Assignment =>
Copy down the listing below exactly. Do not include pictures.

Extracted records =>
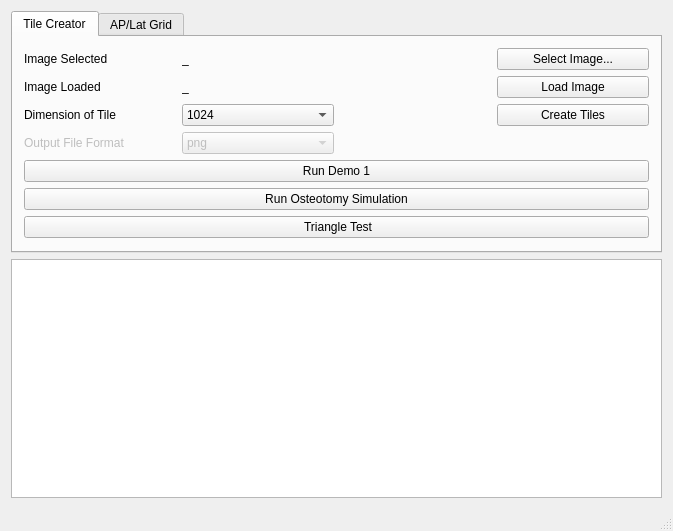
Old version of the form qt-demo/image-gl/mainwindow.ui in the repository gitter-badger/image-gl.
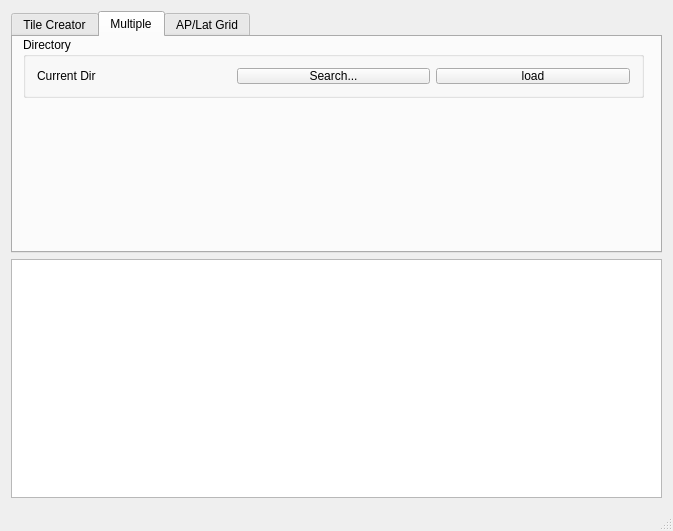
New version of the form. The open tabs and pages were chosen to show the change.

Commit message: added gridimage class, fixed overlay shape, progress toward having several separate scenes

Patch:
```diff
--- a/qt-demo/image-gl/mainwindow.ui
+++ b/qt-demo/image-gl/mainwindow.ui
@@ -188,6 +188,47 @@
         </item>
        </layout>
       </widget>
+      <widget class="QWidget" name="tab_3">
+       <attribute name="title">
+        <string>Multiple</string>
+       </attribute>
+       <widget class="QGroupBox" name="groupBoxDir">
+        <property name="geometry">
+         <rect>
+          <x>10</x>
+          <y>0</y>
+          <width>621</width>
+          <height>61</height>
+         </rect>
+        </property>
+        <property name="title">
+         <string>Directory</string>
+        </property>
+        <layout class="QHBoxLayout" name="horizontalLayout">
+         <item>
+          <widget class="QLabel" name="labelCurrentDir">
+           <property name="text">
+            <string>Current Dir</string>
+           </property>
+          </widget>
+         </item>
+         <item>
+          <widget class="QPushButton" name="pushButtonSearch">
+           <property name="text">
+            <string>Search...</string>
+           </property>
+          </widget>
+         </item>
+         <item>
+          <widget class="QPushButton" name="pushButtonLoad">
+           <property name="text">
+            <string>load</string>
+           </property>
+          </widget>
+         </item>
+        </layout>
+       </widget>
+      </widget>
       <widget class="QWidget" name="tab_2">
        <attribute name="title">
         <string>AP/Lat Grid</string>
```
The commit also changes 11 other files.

Answer below =>
Old version of the form qt-demo/image-gl/mainwindow.ui in the repository gitter-badger/image-gl.
New version of the form. The open tabs and pages were chosen to show the change.

Commit message: added gridimage class, fixed overlay shape, progress toward having several separate scenes

Patch:
```diff
--- a/qt-demo/image-gl/mainwindow.ui
+++ b/qt-demo/image-gl/mainwindow.ui
@@ -188,6 +188,47 @@
         </item>
        </layout>
       </widget>
+      <widget class="QWidget" name="tab_3">
+       <attribute name="title">
+        <string>Multiple</string>
+       </attribute>
+       <widget class="QGroupBox" name="groupBoxDir">
+        <property name="geometry">
+         <rect>
+          <x>10</x>
+          <y>0</y>
+          <width>621</width>
+          <height>61</height>
+         </rect>
+        </property>
+        <property name="title">
+         <string>Directory</string>
+        </property>
+        <layout class="QHBoxLayout" name="horizontalLayout">
+         <item>
+          <widget class="QLabel" name="labelCurrentDir">
+           <property name="text">
+            <string>Current Dir</string>
+           </property>
+          </widget>
+         </item>
+         <item>
+          <widget class="QPushButton" name="pushButtonSearch">
+           <property name="text">
+            <string>Search...</string>
+           </property>
+          </widget>
+         </item>
+         <item>
+          <widget class="QPushButton" name="pushButtonLoad">
+           <property name="text">
+            <string>load</string>
+           </property>
+          </widget>
+         </item>
+        </layout>
+       </widget>
+      </widget>
       <widget class="QWidget" name="tab_2">
        <attribute name="title">
         <string>AP/Lat Grid</string>
```
The commit also changes 11 other files.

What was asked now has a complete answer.